TASK OBJECTIVE:
Please report how many lines in the records below contain "from". Reply with the number alone.

INPUT:
>>>>

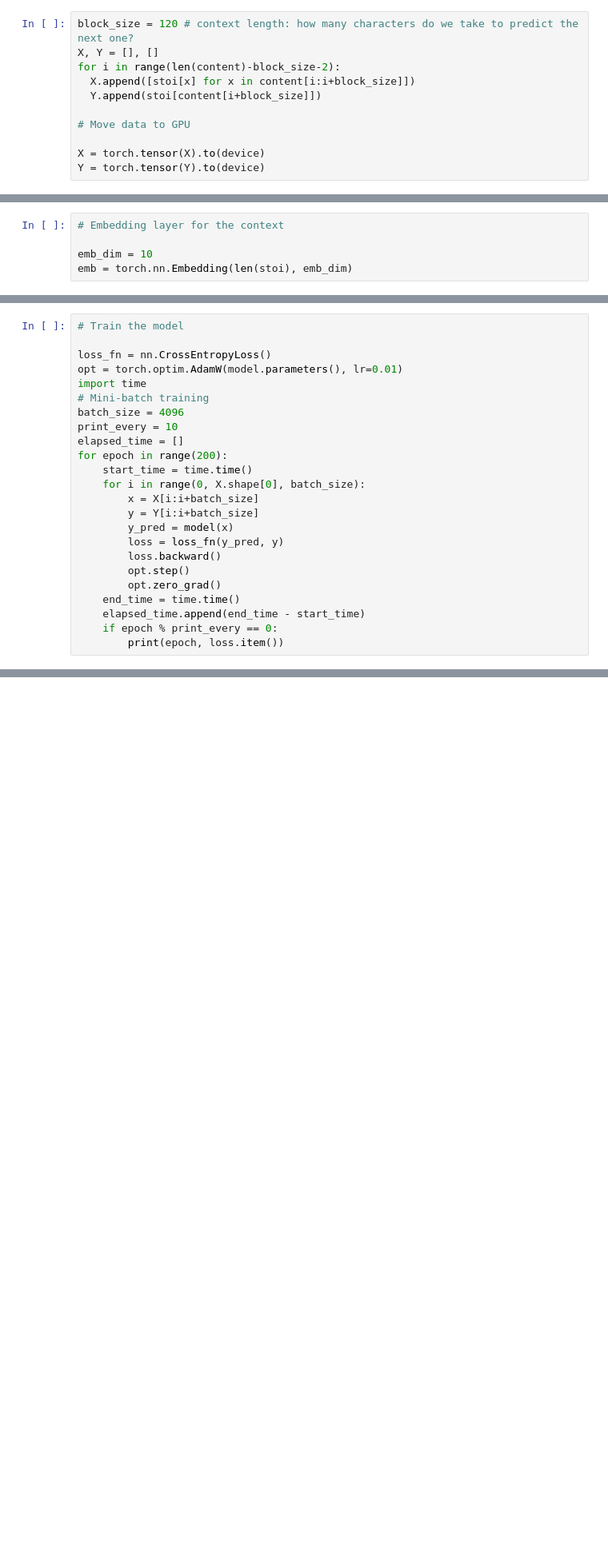
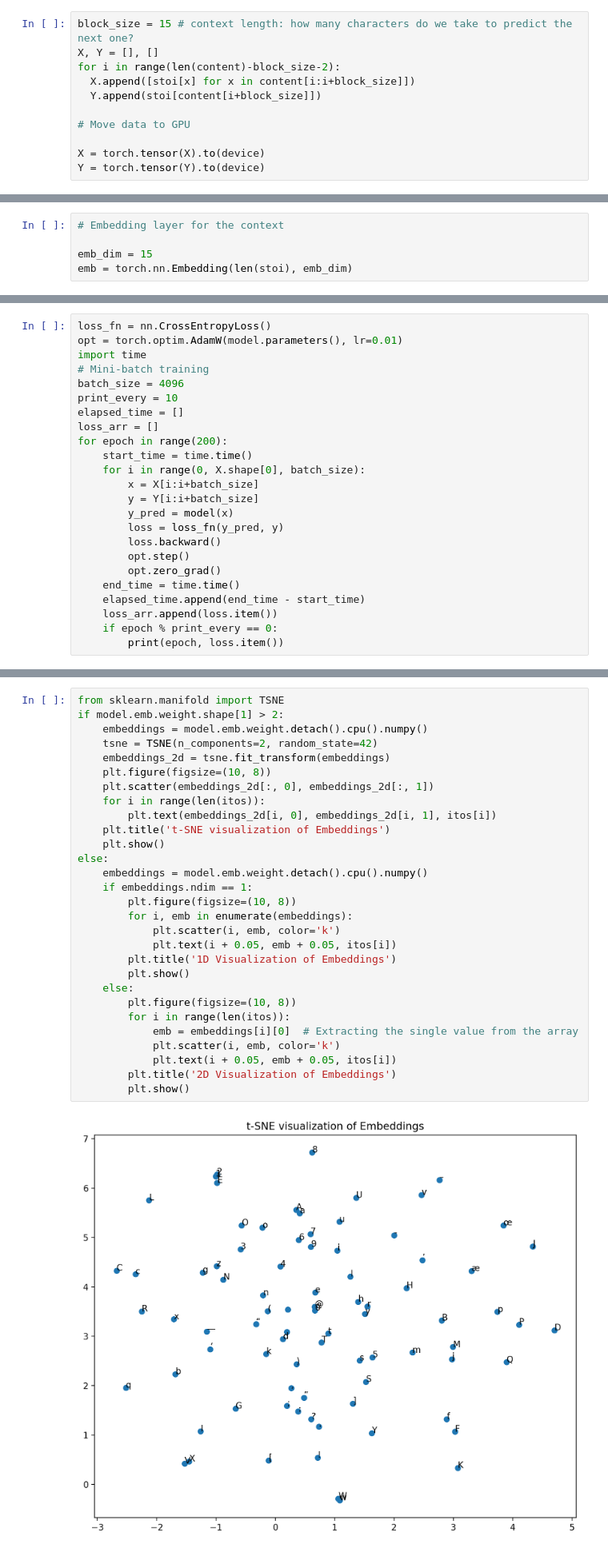
Before and after one commit to Kishan-Ved/text_generator, a Jupyter notebook: text_generator.ipynb, the cells around one changed output, grey strips where cells are left out. Shown: that part at 80% size. Cells and saved outputs as stored; diff of their text form; blank space fills up the shorter version.

```diff
--- a/text_generator.ipynb
+++ b/text_generator.ipynb
@@ -73,5 +72,5 @@ print(itos)
 # %%
-block_size = 120 # context length: how many characters do we take to predict the next one?
+block_size = 15 # context length: how many characters do we take to predict the next one?
 X, Y = [], []
 for i in range(len(content)-block_size-2):
   X.append([stoi[x] for x in content[i:i+block_size]])
@@ -102,5 +107,5 @@ X.shape, X.dtype, Y.shape, Y.dtype
 # %%
 # Embedding layer for the context
 
-emb_dim = 10
+emb_dim = 15
 emb = torch.nn.Embedding(len(stoi), emb_dim)
@@ -206,6 +201,4 @@ _orig_mod.lin3.bias torch.Size([83])
 # %%
-# Train the model
-
 loss_fn = nn.CrossEntropyLoss()
 opt = torch.optim.AdamW(model.parameters(), lr=0.01)
 import time
@@ -213,6 +206,7 @@ import time
 batch_size = 4096
 print_every = 10
 elapsed_time = []
+loss_arr = []
 for epoch in range(200):
     start_time = time.time()
     for i in range(0, X.shape[0], batch_size):
@@ -225,6 +219,7 @@ for epoch in range(200):
         opt.zero_grad()
     end_time = time.time()
     elapsed_time.append(end_time - start_time)
+    loss_arr.append(loss.item())
     if epoch % print_every == 0:
         print(epoch, loss.item())
 # %% [output]
@@ -254,0 +248,31 @@ for epoch in range(200):
+# %%
+from sklearn.manifold import TSNE
+if model.emb.weight.shape[1] > 2:
+    embeddings = model.emb.weight.detach().cpu().numpy()
+    tsne = TSNE(n_components=2, random_state=42)
+    embeddings_2d = tsne.fit_transform(embeddings)
+    plt.figure(figsize=(10, 8))
+    plt.scatter(embeddings_2d[:, 0], embeddings_2d[:, 1])
+    for i in range(len(itos)):
+        plt.text(embeddings_2d[i, 0], embeddings_2d[i, 1], itos[i])
+    plt.title('t-SNE visualization of Embeddings')
+    plt.show()
+else:
+    embeddings = model.emb.weight.detach().cpu().numpy()
+    if embeddings.ndim == 1:
+        plt.figure(figsize=(10, 8))
+        for i, emb in enumerate(embeddings):
+            plt.scatter(i, emb, color='k')
+            plt.text(i + 0.05, emb + 0.05, itos[i])
+        plt.title('1D Visualization of Embeddings')
+        plt.show()
+    else:
+        plt.figure(figsize=(10, 8))
+        for i in range(len(itos)):
+            emb = embeddings[i][0]  # Extracting the single value from the array
+            plt.scatter(i, emb, color='k')
+            plt.text(i + 0.05, emb + 0.05, itos[i])
+        plt.title('2D Visualization of Embeddings')
+        plt.show()
+# %% [output]
+[figure, added]
```
Also changed, not shown: parts of 35 cells of this notebook.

<<<<

OUTPUT:
2